When you have a cat (or in my case two), you will have toilet duties - namely cleaning your cat's/cats' toilet(s). Haiz.... it is not among my favorites chores, that much I can tell.
I usually wash the litter boxes once a month to keep them clean (and not stinky). However, after my booster vaccine mishap, I was practically unable to do any housework let alone wash the litter boxes.
Luckily the smell was kept under control because I clear the "deposits" twice a day and I use baking soda in the litter to control the odor. I also installed this gadget which I briefly mentioned here.
So to start off my duties, I emptied the leftover litter into my compost. That's the good thing about tofu litter, it is bio-degradable.
These two trays are both washed, dried and disinfected with Dettol spray and left to air for an hour or two.
Then this is how I prep my two cats' litter boxes.
I sprinkle a layer of baking soda onto the trays. This is the baking soda that I use. I also use it in my laundry and recently found out that it can also be used as a meat tenderizer.
I add a layer of litter (one packet) into each tray and then sprinkle some baking soda onto the litter. Just a thin layer will do.
Then put back the hoods. When I first installed these hooded litter boxes, I left the flaps open to make it easier and to encourage my girls to use their toilets. Initially, they refused to use the litter boxes, preferring the open one outside. But they have since accepted their new toilets.
Then I closed the flaps and cats being very clever creatures, they figured out that they need only enter and the flap will open to accommodate them. This type of litter box is easier on the eyes especially indoors as you don't see an open toilet (and the "deposits" hah..hah...).
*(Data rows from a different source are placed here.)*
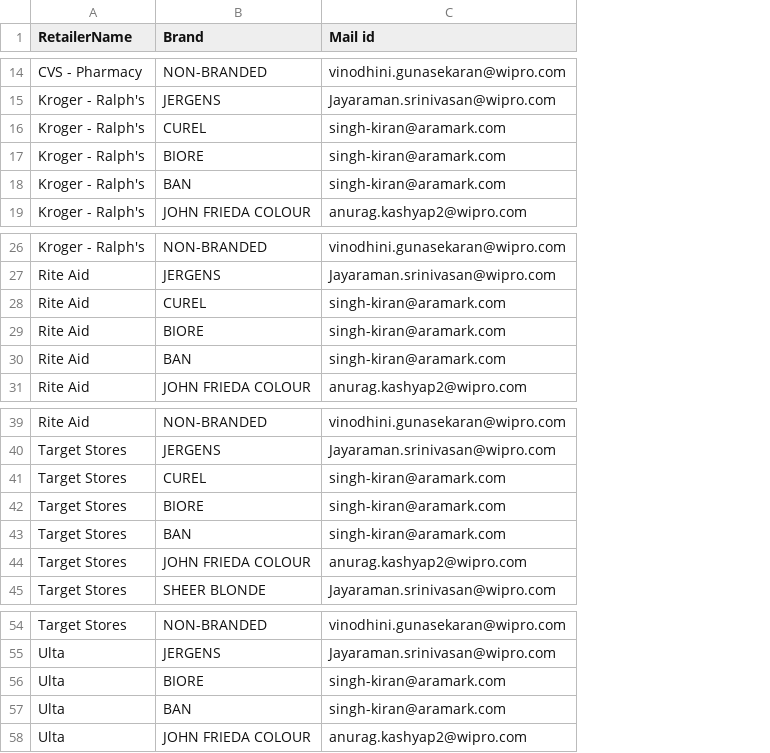
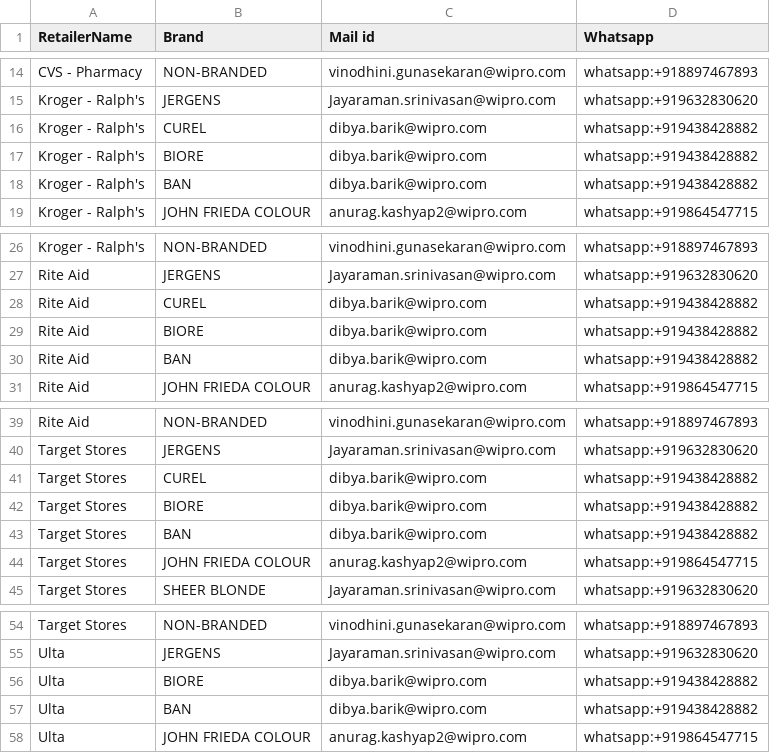
Before and after one commit to Anurag-Kashyap/SMTP, a CSV file: ReceiversList.csv, drawn as a sheet; only a part is shown, gaps mark what is left out; the diff covers the shown part only; the diff names each change by its address in the sheet, - before the commit and + after, or states it on an @@ line.

Commit message:
whatsapp & mail both working

```diff
--- a/ReceiversList.csv
+++ b/ReceiversList.csv
+column D (Whatsapp), rows 14-19: whatsapp:+918897467893 | whatsapp:+919632830620 | whatsapp:+919438428882 | whatsapp:+919438428882 | whatsapp:+919438428882 | whatsapp:+919864547715; rows 26-31: whatsapp:+918897467893 | whatsapp:+919632830620 | whatsapp:+919438428882 | whatsapp:+919438428882 | whatsapp:+919438428882 | whatsapp:+919864547715; rows 39-45: whatsapp:+918897467893 | whatsapp:+919632830620 | whatsapp:+919438428882 | whatsapp:+919438428882 | whatsapp:+919438428882 | whatsapp:+919864547715 | whatsapp:+919632830620; rows 54-58: whatsapp:+918897467893 | whatsapp:+919632830620 | whatsapp:+919438428882 | whatsapp:+919438428882 | whatsapp:+919864547715
-C16:C18 (Mail id): singh-kiran@aramark.com
+C16:C18 (Mail id): dibya.barik@wipro.com
-C28:C30 (Mail id): singh-kiran@aramark.com
+C28:C30 (Mail id): dibya.barik@wipro.com
-C41:C43 (Mail id): singh-kiran@aramark.com
+C41:C43 (Mail id): dibya.barik@wipro.com
-C56:C57 (Mail id): singh-kiran@aramark.com
+C56:C57 (Mail id): dibya.barik@wipro.com
```
Also changed, not shown: 13 edited cells elsewhere in this file, 3 other files.
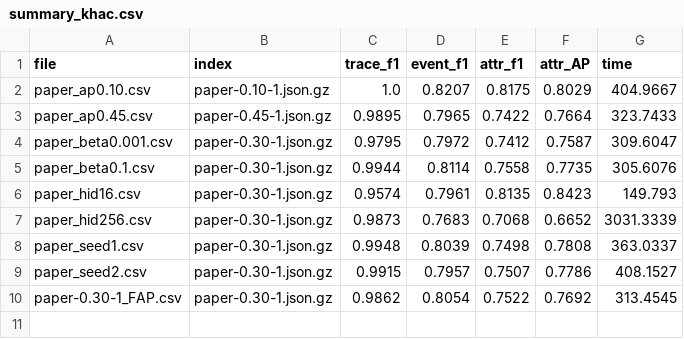
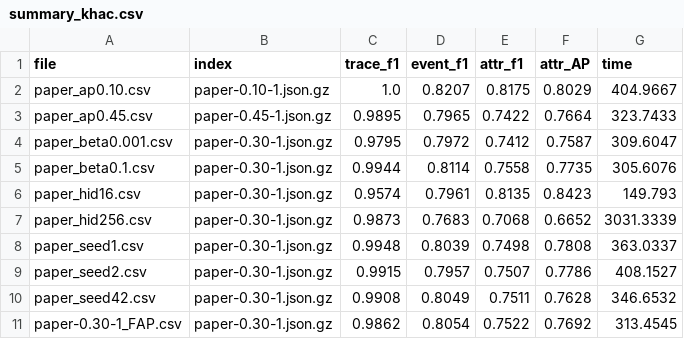
Before and after one commit to 24022658HoangVietHung/GAMA, a CSV file: results/summary_khac.csv, drawn as a sheet.

Commit message:
Viet lai README dua tren README goc, them ket qua seed 42, bo file Permit

```diff
--- a/results/summary_khac.csv
+++ b/results/summary_khac.csv
@@ -9,2 +9,3 @@ paper_seed1.csv,paper-0.30-1.json.gz,0.9948,0.8039,0.7498,0.7808,363.0337
 paper_seed2.csv,paper-0.30-1.json.gz,0.9915,0.7957,0.7507,0.7786,408.1527
+paper_seed42.csv,paper-0.30-1.json.gz,0.9908,0.8049,0.7511,0.7628,346.6532
 paper-0.30-1_FAP.csv,paper-0.30-1.json.gz,0.9862,0.8054,0.7522,0.7692,313.4545
```
Also changed, not shown: 3 other files.
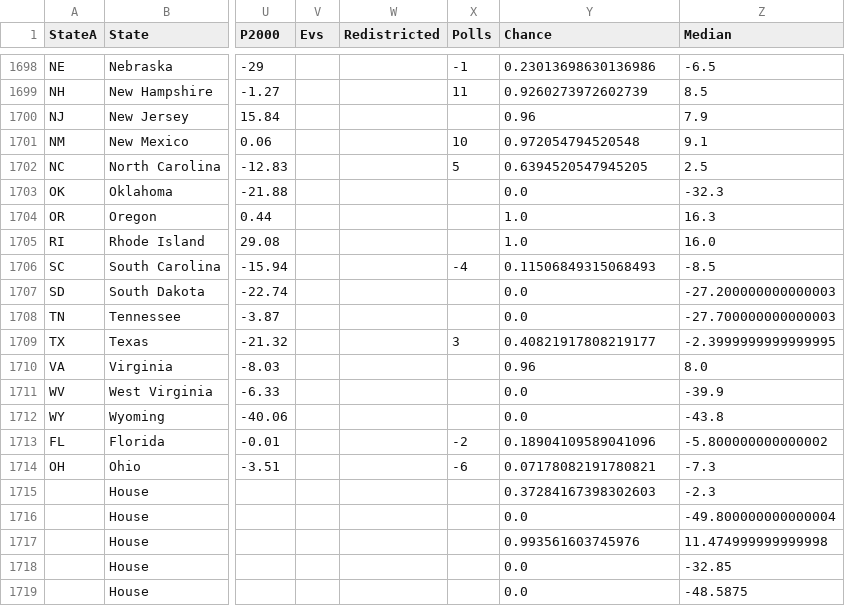
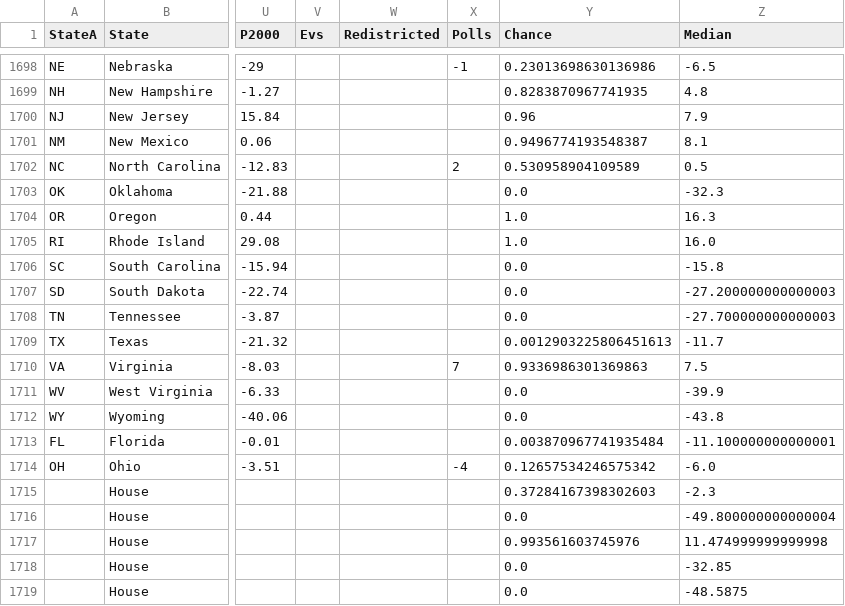
Before and after one commit to ElectionMap-lol/electionmap, a CSV file: ModelData/ElectionsData.csv, drawn as a sheet; only a part is shown, gaps mark what is left out; the diff covers the shown part only; the diff names each change by its address in the sheet, - before the commit and + after, or states it on an @@ line.

```diff
--- a/ModelData/ElectionsData.csv
+++ b/ModelData/ElectionsData.csv
-X1699 (Polls): 11
+X1699 (Polls): (empty)
-Y1699 (Chance): 0.9260273972602739
+Y1699 (Chance): 0.8283870967741935
-Z1699 (Median): 8.5
+Z1699 (Median): 4.8
-X1701 (Polls): 10
+X1701 (Polls): (empty)
-Y1701 (Chance): 0.972054794520548
+Y1701 (Chance): 0.9496774193548387
-Z1701 (Median): 9.1
+Z1701 (Median): 8.1
-X1702 (Polls): 5
+X1702 (Polls): 2
-Y1702 (Chance): 0.6394520547945205
+Y1702 (Chance): 0.530958904109589
-Z1702 (Median): 2.5
+Z1702 (Median): 0.5
-X1706 (Polls): -4
+X1706 (Polls): (empty)
-Y1706 (Chance): 0.11506849315068493
+Y1706 (Chance): 0.0
-Z1706 (Median): -8.5
+Z1706 (Median): -15.8
-X1709 (Polls): 3
+X1709 (Polls): (empty)
-Y1709 (Chance): 0.40821917808219177
+Y1709 (Chance): 0.0012903225806451613
-Z1709 (Median): -2.3999999999999995
+Z1709 (Median): -11.7
-X1710 (Polls): (empty)
+X1710 (Polls): 7
-Y1710 (Chance): 0.96
+Y1710 (Chance): 0.9336986301369863
-Z1710 (Median): 8.0
+Z1710 (Median): 7.5
-X1713 (Polls): -2
+X1713 (Polls): (empty)
-Y1713 (Chance): 0.18904109589041096
+Y1713 (Chance): 0.003870967741935484
-Z1713 (Median): -5.800000000000002
+Z1713 (Median): -11.100000000000001
-X1714 (Polls): -6
+X1714 (Polls): -4
-Y1714 (Chance): 0.07178082191780821
+Y1714 (Chance): 0.12657534246575342
-Z1714 (Median): -7.3
+Z1714 (Median): -6.0
```
Also changed, not shown: 32 edited cells elsewhere in this file.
Another thing I like about it is that there is very little tracking when the cat steps out of the box. You only see a little bit of litter on the step (a tell tale sign that your cat has used the toilet) and a tiny bit on the floor.